What’s the worst part of the travel experience? Take an informal poll and you’ll find “going through security” to be in the top three, if not number one. Since 9/11, Americans have developed strategies for removing their shoes, unloading their laptops, and shrinking their toiletries to three ounce travel sizes in order to streamline their security screening.
What if you could skip all that rigamarole and stroll through security without removing anything? You can, and The Transportation Safety Administration (TSA) wants to tell you how. While many frequent business travelers are familiar with Precheck, TSA is on a campaign to get more travelers to sign up.
The process is relatively simple: you fill out a form online and schedule a brief, in-person interview at the airport where you present the required documentation (a passport, driver’s license, or birth certificate) and are fingerprinted. The $85 fee provides Precheck security clearance for five years.
While that fee may seem like a hurdle, TSA would like travelers to consider the often overlooked intangible value of time saved as they think about Precheck.

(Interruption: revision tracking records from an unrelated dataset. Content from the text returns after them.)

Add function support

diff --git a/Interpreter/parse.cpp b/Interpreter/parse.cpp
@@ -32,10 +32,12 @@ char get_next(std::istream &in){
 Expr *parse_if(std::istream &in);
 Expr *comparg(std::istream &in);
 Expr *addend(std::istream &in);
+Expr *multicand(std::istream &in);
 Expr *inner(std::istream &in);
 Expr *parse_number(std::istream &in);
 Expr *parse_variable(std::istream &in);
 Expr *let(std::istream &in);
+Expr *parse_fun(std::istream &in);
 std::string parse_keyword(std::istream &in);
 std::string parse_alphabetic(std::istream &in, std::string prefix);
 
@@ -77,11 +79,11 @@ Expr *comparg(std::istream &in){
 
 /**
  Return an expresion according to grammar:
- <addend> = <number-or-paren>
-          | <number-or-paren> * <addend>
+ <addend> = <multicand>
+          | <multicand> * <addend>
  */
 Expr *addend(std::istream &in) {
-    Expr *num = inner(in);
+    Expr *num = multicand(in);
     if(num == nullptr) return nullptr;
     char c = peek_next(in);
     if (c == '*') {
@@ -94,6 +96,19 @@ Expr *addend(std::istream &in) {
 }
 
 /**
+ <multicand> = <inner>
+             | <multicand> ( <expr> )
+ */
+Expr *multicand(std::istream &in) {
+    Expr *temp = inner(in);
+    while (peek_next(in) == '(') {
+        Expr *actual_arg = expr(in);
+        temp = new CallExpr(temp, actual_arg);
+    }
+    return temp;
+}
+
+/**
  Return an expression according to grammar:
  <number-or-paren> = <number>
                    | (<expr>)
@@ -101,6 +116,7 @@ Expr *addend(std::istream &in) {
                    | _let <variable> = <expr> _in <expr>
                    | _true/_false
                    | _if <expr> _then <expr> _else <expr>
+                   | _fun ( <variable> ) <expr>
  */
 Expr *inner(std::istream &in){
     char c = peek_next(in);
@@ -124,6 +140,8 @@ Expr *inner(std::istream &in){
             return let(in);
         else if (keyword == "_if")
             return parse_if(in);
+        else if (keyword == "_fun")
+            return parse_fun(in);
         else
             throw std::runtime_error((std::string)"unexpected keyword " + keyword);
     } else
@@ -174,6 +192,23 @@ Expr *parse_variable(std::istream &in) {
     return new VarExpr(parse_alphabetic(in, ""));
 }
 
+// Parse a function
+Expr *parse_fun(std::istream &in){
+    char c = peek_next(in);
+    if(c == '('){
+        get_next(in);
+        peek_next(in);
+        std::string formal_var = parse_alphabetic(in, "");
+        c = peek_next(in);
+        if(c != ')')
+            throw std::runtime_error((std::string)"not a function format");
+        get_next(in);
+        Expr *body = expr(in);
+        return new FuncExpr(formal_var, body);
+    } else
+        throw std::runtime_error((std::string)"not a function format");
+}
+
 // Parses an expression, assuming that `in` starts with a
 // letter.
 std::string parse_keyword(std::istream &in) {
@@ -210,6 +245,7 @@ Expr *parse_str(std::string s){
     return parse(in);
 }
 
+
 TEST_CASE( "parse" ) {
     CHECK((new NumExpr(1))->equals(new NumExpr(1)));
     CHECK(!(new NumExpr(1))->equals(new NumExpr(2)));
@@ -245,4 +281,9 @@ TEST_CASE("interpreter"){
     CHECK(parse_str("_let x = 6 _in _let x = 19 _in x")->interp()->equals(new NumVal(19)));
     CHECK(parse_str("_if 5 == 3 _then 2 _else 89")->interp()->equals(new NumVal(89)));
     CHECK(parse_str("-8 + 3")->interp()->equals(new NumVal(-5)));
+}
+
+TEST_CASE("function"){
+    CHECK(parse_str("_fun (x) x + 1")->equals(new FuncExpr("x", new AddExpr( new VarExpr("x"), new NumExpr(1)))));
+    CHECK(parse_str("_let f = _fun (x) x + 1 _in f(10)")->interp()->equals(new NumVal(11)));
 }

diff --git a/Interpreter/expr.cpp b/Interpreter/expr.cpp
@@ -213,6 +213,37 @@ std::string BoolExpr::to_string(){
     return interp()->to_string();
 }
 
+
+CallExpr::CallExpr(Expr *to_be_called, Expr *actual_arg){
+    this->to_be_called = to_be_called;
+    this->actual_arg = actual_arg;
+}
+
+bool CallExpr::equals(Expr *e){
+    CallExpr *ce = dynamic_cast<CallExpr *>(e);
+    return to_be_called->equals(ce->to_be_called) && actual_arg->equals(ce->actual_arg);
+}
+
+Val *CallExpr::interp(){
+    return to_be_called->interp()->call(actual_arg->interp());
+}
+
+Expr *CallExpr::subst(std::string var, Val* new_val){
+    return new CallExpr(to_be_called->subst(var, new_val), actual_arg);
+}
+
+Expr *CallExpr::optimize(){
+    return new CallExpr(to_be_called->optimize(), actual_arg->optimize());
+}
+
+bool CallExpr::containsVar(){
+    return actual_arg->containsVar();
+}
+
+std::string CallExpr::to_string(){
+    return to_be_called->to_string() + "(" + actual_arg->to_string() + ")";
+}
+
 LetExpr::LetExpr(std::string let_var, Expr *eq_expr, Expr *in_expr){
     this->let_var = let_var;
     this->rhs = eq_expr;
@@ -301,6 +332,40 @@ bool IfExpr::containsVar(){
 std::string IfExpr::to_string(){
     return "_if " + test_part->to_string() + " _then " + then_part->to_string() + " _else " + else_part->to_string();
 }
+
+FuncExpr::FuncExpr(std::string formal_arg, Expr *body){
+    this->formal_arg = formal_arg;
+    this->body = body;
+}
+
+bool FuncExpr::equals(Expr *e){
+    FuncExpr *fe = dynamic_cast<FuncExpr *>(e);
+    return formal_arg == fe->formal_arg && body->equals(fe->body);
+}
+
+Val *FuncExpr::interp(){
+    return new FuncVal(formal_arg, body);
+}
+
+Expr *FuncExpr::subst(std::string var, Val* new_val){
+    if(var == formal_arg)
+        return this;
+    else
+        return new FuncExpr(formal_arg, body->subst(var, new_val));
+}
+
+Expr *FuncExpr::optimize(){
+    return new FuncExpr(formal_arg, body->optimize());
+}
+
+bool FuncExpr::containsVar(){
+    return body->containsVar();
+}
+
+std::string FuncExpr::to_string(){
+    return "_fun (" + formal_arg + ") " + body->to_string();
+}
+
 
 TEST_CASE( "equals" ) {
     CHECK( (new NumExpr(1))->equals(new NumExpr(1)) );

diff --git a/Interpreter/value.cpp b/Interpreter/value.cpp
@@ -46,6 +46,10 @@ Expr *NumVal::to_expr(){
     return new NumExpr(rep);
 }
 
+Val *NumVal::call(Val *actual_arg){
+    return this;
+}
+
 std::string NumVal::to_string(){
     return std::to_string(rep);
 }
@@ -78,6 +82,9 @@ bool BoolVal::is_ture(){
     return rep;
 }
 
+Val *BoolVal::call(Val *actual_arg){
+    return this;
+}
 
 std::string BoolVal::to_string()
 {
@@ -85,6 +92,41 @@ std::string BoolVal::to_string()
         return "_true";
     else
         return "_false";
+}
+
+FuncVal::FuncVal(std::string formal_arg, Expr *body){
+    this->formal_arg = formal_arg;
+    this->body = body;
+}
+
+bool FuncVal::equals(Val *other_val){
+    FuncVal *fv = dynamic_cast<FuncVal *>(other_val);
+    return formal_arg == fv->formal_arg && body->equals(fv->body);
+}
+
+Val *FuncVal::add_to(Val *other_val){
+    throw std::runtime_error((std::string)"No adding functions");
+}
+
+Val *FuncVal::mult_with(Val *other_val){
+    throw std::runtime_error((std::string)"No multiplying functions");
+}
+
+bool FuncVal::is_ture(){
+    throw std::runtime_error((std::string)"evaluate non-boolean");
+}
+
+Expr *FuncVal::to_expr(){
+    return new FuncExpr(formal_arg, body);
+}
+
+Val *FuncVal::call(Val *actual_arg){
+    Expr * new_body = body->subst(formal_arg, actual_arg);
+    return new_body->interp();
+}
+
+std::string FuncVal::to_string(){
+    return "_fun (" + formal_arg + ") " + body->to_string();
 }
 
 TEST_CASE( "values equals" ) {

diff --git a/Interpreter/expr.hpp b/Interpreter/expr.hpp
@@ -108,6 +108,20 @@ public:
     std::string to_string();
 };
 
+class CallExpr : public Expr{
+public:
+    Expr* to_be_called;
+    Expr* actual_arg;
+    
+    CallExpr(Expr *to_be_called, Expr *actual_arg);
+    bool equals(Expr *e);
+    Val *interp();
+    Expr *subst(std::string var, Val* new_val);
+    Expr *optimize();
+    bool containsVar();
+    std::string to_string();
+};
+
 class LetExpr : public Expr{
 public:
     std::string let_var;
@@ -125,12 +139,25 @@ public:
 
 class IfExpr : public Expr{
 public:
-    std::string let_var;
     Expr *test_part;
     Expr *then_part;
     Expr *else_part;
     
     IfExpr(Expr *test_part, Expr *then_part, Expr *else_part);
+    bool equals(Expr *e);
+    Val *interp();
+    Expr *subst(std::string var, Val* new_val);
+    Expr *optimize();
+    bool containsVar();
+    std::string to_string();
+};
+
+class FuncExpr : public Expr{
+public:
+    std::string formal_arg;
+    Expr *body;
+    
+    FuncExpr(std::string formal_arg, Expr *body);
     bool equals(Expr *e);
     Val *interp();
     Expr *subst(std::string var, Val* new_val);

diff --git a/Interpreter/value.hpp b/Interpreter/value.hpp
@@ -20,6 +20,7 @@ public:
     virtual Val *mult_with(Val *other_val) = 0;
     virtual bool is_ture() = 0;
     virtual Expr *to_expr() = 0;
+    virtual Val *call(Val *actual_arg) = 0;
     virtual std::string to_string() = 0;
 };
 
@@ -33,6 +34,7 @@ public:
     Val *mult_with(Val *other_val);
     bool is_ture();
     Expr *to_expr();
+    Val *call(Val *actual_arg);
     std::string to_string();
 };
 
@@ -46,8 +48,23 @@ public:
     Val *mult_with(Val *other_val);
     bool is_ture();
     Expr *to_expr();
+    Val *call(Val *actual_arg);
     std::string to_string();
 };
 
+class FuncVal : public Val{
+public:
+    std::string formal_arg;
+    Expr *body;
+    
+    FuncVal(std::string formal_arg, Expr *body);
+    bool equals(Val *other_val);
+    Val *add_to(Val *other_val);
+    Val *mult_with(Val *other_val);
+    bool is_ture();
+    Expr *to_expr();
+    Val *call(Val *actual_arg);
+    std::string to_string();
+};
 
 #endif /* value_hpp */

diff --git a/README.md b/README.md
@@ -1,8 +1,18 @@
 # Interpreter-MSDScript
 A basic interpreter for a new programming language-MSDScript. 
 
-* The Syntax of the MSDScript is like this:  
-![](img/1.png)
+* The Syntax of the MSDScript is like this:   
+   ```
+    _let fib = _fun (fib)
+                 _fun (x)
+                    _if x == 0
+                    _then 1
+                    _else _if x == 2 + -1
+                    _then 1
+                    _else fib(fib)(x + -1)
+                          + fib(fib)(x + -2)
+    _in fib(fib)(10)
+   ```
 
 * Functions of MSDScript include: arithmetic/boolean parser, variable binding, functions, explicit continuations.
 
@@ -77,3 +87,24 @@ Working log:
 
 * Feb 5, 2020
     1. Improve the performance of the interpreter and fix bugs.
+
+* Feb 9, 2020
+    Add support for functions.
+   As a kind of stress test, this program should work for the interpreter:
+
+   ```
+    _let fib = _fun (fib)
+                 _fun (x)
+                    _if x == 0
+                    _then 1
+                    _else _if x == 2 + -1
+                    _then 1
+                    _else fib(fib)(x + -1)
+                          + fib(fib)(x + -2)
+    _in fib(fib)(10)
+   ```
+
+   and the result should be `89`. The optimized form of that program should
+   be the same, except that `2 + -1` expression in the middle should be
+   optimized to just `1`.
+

The administration has partnered with credit card companies, airline loyalty programs, and travel agencies to try to make the most of its meager marketing budget to spread the word.
David Lim, executive advisor to the TSA’s office of the chief risk officer, believes that it’s logical for loyalty reward programs to push participation. “Loyalty program perks promise a seamless travel experience, but that gets blunted with a problem at the security checkpoint,” Lim said in a recent Skift.com article.
One marketing technique TSA has recently implemented is randomly selecting travelers to experience the efficiency of Precheck by upgrading their boarding pass. It’s hard to deny the benefit of having it once you’ve experienced it. Still, TSA would like to see more companies adopt this time management tool for their employees.
“Productivity is clearly a benefit; we hope that other travel managers look at that more closely,” said Lim. “[Corporate] travel managers look at it as an expense, but this is really about getting the most value — just not in a way that is totally measurable.”